Widespread concern over nuclear plant decommissioning has triggered similar interest in the decommissioning of fossil-fired steam generating stations. This rising interest stems in part from the...
Maintaining Control Over Outsourcing
Utilities can transform the business while managing risk.
Furthermore, this can help eliminate potential ambiguities on assigned duties by explicitly describing key actions and hand-offs between the utility and the vendor staff, and across different business units.
It is equally important to keep detailed and up-to-date documentation of these processes as reference guides to avoid loss of focus while ensuring consistent and uninterrupted service. Employee turnover rates typically run higher in outsourced arrangements—especially with offshore vendors, where turnover can range from 15-20 percent.
Therefore, a thorough documentation of processes can help prevent the risks of "brain drain," or loss of valuable information caused by staff turnovers and departing employees. Comprehensive process documentation also enables greater control over a potential transition between vendors or during termination of outsourcing contracts.
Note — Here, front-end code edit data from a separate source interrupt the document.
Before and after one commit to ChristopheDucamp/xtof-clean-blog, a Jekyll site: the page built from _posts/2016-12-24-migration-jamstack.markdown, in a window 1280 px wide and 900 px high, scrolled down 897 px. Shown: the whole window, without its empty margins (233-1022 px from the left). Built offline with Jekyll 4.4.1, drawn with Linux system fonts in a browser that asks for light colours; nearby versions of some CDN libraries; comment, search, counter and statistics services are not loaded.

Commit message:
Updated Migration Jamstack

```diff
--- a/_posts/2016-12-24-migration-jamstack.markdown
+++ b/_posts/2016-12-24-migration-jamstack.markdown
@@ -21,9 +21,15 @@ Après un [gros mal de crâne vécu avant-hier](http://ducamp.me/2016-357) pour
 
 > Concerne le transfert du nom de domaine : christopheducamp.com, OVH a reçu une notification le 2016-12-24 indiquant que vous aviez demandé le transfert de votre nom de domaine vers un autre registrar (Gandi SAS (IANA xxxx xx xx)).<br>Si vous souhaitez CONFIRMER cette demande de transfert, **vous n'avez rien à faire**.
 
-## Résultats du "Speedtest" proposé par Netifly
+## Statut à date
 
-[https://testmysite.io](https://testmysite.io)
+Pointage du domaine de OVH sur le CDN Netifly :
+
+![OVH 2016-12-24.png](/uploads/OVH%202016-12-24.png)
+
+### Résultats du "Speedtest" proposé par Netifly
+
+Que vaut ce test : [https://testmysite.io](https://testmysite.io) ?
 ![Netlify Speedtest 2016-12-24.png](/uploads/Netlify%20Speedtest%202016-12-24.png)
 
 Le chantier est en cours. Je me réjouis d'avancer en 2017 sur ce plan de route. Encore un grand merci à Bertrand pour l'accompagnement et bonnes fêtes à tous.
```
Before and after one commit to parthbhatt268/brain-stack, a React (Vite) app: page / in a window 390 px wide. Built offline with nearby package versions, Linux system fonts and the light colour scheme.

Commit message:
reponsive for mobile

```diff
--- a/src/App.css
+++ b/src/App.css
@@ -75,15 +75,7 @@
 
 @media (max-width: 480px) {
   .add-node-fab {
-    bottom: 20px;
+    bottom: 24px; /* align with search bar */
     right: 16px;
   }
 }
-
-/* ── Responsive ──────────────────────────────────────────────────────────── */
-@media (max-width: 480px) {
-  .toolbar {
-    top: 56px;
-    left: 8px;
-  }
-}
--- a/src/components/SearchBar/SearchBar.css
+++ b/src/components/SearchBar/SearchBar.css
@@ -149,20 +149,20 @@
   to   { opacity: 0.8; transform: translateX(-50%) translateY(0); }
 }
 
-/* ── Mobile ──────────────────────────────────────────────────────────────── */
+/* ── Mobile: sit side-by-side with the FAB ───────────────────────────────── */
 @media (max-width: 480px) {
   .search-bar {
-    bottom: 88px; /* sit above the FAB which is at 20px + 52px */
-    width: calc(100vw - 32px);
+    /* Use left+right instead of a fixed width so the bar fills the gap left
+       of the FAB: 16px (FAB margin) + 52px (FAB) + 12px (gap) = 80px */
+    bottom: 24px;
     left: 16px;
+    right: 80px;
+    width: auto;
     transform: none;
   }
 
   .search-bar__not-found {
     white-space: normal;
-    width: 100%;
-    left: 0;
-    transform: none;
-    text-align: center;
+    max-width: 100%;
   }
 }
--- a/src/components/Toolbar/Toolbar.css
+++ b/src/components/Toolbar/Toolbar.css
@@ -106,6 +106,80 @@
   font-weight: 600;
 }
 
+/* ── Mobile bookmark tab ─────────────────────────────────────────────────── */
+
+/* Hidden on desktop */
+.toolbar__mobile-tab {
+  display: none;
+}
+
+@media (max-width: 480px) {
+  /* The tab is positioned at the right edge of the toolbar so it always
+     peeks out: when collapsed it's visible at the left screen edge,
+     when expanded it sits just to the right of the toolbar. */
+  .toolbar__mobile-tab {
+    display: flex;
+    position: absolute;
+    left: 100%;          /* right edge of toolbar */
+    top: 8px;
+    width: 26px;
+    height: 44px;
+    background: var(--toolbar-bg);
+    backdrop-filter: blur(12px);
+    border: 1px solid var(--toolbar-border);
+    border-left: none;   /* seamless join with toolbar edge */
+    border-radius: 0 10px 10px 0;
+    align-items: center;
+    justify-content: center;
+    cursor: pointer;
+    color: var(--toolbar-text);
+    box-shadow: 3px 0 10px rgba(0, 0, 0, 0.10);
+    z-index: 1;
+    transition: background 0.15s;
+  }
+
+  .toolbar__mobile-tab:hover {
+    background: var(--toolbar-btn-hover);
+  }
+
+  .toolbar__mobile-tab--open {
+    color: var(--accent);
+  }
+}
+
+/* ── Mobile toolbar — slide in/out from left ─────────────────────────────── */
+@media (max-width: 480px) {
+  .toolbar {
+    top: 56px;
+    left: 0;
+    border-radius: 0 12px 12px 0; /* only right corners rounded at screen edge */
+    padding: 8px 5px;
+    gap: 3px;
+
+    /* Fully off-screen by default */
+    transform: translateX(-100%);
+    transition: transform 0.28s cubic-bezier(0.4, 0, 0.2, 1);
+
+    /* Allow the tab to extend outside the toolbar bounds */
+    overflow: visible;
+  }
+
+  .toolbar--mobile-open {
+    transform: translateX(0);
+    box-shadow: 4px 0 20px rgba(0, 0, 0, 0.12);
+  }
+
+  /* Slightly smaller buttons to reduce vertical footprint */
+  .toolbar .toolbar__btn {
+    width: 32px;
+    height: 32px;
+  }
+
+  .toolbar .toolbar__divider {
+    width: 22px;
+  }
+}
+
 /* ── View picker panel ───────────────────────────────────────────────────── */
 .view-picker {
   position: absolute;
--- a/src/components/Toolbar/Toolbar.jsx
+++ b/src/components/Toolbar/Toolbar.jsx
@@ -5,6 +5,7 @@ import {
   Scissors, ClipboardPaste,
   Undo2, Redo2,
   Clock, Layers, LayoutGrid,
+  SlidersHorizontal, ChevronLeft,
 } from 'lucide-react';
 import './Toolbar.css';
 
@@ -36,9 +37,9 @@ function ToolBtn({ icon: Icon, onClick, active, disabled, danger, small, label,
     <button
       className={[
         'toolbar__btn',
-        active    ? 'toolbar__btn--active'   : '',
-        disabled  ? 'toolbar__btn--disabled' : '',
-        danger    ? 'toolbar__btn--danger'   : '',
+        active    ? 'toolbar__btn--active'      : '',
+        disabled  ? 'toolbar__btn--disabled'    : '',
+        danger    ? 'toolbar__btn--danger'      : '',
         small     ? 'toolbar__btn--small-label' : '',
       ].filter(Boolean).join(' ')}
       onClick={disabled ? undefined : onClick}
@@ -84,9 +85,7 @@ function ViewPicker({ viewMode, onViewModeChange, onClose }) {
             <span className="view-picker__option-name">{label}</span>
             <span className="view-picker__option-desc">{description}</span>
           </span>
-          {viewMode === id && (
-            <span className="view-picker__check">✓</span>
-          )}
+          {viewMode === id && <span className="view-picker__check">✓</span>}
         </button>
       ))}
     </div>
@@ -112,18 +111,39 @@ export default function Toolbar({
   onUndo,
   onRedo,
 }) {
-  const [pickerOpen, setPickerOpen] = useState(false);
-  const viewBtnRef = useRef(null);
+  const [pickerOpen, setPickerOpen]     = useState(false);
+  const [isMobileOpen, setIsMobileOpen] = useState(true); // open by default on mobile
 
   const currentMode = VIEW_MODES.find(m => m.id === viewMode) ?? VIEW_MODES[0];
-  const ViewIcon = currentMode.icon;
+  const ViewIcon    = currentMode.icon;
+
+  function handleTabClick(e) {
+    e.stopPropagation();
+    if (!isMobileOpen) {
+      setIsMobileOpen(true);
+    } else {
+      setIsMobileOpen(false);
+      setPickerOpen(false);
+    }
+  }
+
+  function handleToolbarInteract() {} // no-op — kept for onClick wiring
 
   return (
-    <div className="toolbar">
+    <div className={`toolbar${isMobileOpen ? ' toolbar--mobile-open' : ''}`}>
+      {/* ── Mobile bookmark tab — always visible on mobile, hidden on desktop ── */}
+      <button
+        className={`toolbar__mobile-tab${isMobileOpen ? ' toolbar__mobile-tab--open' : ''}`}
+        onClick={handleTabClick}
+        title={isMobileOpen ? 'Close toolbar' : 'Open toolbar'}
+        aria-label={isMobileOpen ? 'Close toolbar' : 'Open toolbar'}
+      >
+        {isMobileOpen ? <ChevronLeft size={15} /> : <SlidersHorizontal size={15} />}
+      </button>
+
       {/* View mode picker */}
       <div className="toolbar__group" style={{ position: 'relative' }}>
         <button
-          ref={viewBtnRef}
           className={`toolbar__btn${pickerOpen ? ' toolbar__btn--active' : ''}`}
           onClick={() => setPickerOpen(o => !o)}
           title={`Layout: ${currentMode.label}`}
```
Once an outsourcing relationship is in place, one of the most fundamental risks is that of underperformance—when an outsourcing arrangement fails to meet its financial and performance targets. One of the primary, and appropriate, responses to this risk is to establish service level agreements (SLAs) that document and confirm expectations and boundaries of service and associated service-level goals. An outsourcing arrangement without defined SLAs risks not only the failure to attain negotiated performance improvements and customer satisfaction levels, but also the inability to hold the vendor accountable when commitments aren't fulfilled.
However, setting SLAs isn't enough to secure the quality of outsourced operations, without also choosing the performance measures necessary to tie a company's Key Performance Indicators (KPIs) to the expectations set by the relevant SLAs. The inability to measure progress and quantify returns creates the risk of diverging from financial and operational targets.
According to TXU CEO Wilder, his company evaluates the performance of CapGemini based on 350 different measures, basing CapGemini's pay on 125 of them. These measures range from customer-service satisfaction to error rates on bills to collection periods on accounts receivables. The arrangement has resulted in a dramatic improvement in customer service according to Wilder, and the overall business transformation has been a stunning success.
But companies shouldn't be content with only maintaining performance. To boost operating results to the next level, utilities must consider opportunities for ongoing performance improvement, which often become overshadowed by cost-cutting concerns. Flexible SLAs that set expectations for continuous improvement coupled with performance incentives provide a catalyst for future service enhancement.
For example, after reaching SLA targets and business goals the first year, Entergy began thinking about how SAIC could help propel the utility's IT organization to the next level by implementing improvements beyond cutting costs. The firms discussed Entergy's goals and, as a result, defined transformational objectives and SLAs that not only addressed existing expectations but also supported future business goals. That contract included a "Quality Performance Incentive" for meeting or exceeding SLA goals. "This is an ongoing process," the CIO reports. "We constantly re-assess the SLAs to make sure they're still aligned with our evolving business needs. In some cases, we've ratcheted those SLAs up a bit." 7
In today's business climate, utilities and their vendors must identify evolving needs and industry movements to strengthen existing capabilities and develop